The U.K. is currently going through a record-breaking heatwave. Some recent social media posts claim that the U.K. experienced a similar heatwave in 2003, and that the mainstream media is using the same reports in 2022. One such Facebook post shared an article, from a website named DAILY POLITICS LIVE, which claimed that "the world elite who want to control the way we live have attached their devastating green agenda to the normal summer heat. To the elite, this is global warming, yet we've always had these temperatures in the past." The article includes a montage comparing two weather forecasts by the BBC for the U.K. from 2003 and 2022.
The BBC's weather forecast video referred to in the viral post is from August 2003, which can be found on YouTube. In the video, the highest temperature predicted for the "weekend" was 35 degree Celsius (it is not clear which August weekend was being referred to). The forecast said that coastal fog around the U.K. would bring the temperature to 20 degree Celsius with high humidity. In 2003, August also saw some thunderstorms and rain bursts. According to the Met Office, the highest temperature went up to 38.5°C that year on August 10, 2003.
As of July 19, 2022, BBC and the Met Office reported the first red warning in the U.K at 40°C. According to the BBC, Coningsby in Lincolnshire recorded a temperature of 40.3°C. Previously, over 34 locations had exceeded the U.K.'s previous highest-temperature record of 38.7°C in 2019. "There is a 70 percent chance of maximum temperatures over 40°C in isolated parts of the U.K. for the start of next week. Mid to high, 30s°C will be seen more widely with a 95 percent chance we will exceed the current record," the Met Office stated on July 15.
The U.K. has witnessed heatwaves in the past two decades; however, it is does not mean that these temperatures are normal for summers. The BBC quoted the Intergovernmental Panel on Climate Change (IPCC), which had said, "we're living in the hottest period for 125,000 years." According to the IPCC, the cause of these extreme weather conditions is excess use of fossil fuels and global warming.
The mainstream media reporting these figures are not trying to push a "green agenda." Several conspiracy theories, such as the government controlling weather forecasts and how weather temperatures have not changed in a decade, have been made regarding climate change in the past few years. Various media outlets and fact-checking organizations have debunked these conspiracy theories repeatedly.

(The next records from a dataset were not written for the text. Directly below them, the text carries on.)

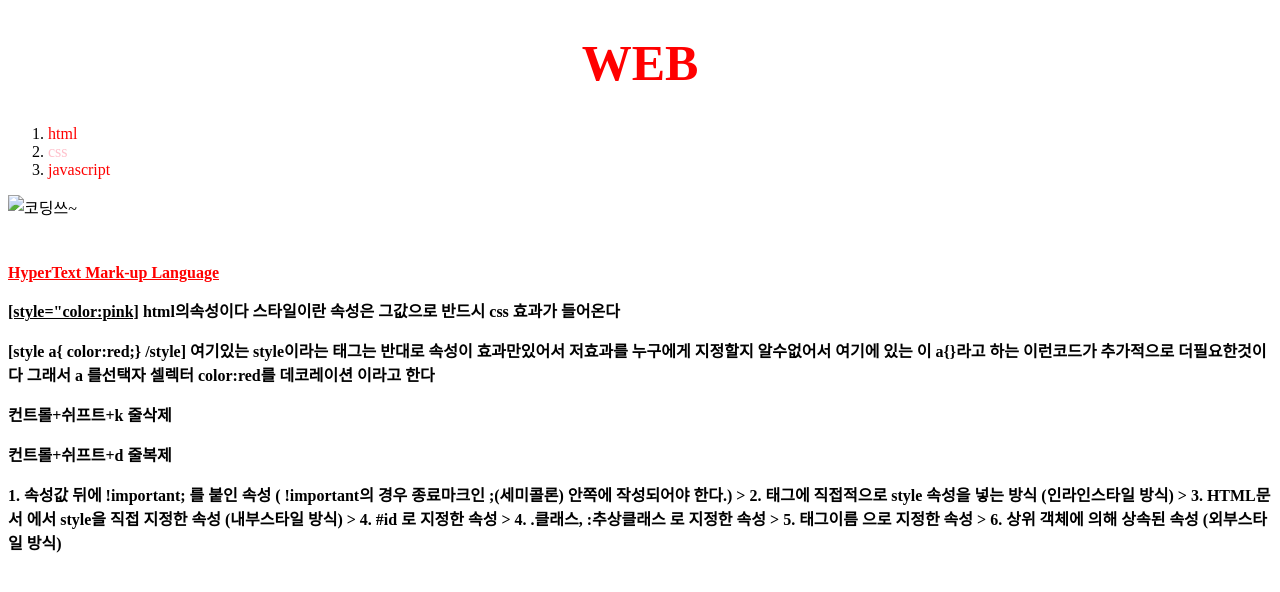
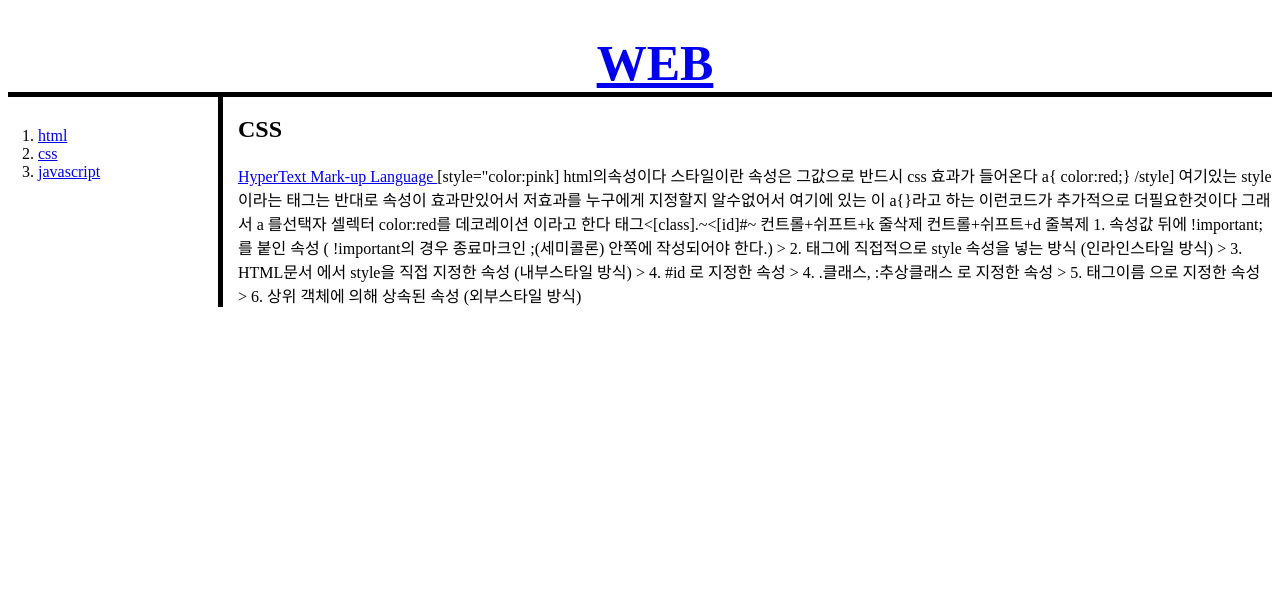
Before and after one commit to seojungmin777/first, a plain HTML site: page 2.html in a window 1280 px wide. Drawn offline with Linux system fonts and the light colour scheme.

Commit message:
Add files via upload

```diff
--- a/2.html
+++ b/2.html
@@ -3,68 +3,48 @@
   <head>
     <meta charset="utf-8">
     <title>WEB- css </title>
-    <style>
-    a{
-      color:red;
-      text-decoration:none;
-    }
-    h1{
-text-align: center;
-      font-size: 50px
-    }
-    </style>
+    <link rel="stylesheet" href="style.css">
 
   </head>
   <body>
     <h1><a href="index.html">WEB</a></h1>
 
+<div id="grid">
+
+
+
  <ol>
   <li><a href="1.html">html</a></li>
-  <li><a href="2.html"style="color:pink">css</a> </li>
+  <li><a href="2.html"id="active">css</a> </li>
   <li><a href="3.html">javascript</a></li>
  </ol>
-<img width="150" src="coding.jpg" alt="코딩쓰~">
 
-
-<p style="margin-top:45px;" >
-
+<div class="text">
+<h2>CSS</h2>
 <a href="https://ko.wikipedia.org/wiki/HTML">
-  <strong><u>HyperText Mark-up Language<strong>
-  </u></a>
-  <p>
-
-  <u>[style="color:pink]</u> html의속성이다 스타일이란 속성은 그값으로 반드시
+  HyperText Mark-up Language
+  </a>
+  [style="color:pink] html의속성이다 스타일이란 속성은 그값으로 반드시
   css 효과가 들어온다
-</p>
-<p>
-
-[style
   a{ color:red;}
   /style]
   여기있는 style이라는 태그는 반대로 속성이 효과만있어서 저효과를 누구에게 지정할지
   알수없어서 여기에 있는 이 a{}라고 하는 이런코드가 추가적으로 더필요한것이다
    그래서  a 를선택자 셀렉터
   color:red를 데코레이션 이라고 한다
-</p>
-
-<p>
+  태그<[class].~<[id]#~
    컨트롤+쉬프트+k 줄삭제
-</p>
- <p>
    컨트롤+쉬프트+d 줄복제
-</p>
-
-
-  <p>
   1. 속성값 뒤에 !important; 를 붙인 속성 ( !important의 경우 종료마크인 ;(세미콜론) 안쪽에 작성되어야 한다.)
   > 2. 태그에 직접적으로 style 속성을 넣는 방식 (인라인스타일 방식)
   > 3. HTML문서 에서 style을 직접 지정한 속성 (내부스타일 방식)
   > 4. #id 로 지정한 속성 > 4. .클래스, :추상클래스 로 지정한 속성
   > 5. 태그이름 으로 지정한 속성 > 6. 상위 객체에 의해 상속된 속성 (외부스타일 방식)
-  </p>
-</p>
+ </div>
+</div>
 </body>
+
 </html>
 <!--
-<font color="red"> 블라블라<font>
+<font color="red"> 블라블라</font>
 -->
--- /dev/null
+++ b/style.css
@@ -0,0 +1,40 @@
+
+
+
+h1{
+  border-bottom: 5px black solid;
+  padding-left: 30px;
+  text-align: center;
+  font-size: 50px;
+  margin-bottom: 0px;
+    }
+
+ol{
+  border-right: 5px black solid;
+  width: 150px;
+  padding: 30px;
+  margin: 0px;
+  height:
+      }
+
+#grid{
+  display: grid;
+  grid-template-columns: 150px 1fr
+}
+.text{
+  padding-left: 80px
+}
+@media(max-width:800px){
+#grid{
+  display: block;
+
+ }
+ #grid ol{
+
+   border: none;
+   width: 50px;
+
+
+ }
+ h1{border:none}
+}
```
Also changed, not shown: 1.html (+7 -13 lines), 3.html (+9 -2 lines), box.html (added, +47 -0 lines), ex.html (added, +15 -0 lines). Lines whose indentation alone changed are shown as unchanged.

Although the U.K. has experienced heatwaves in the past decade, the current heatwave has witnessed the highest temperatures taking the mercury over 40°C. BBC did not use the same forecast from 2003 to report on the current heatwave. Hence, we have marked this claim false.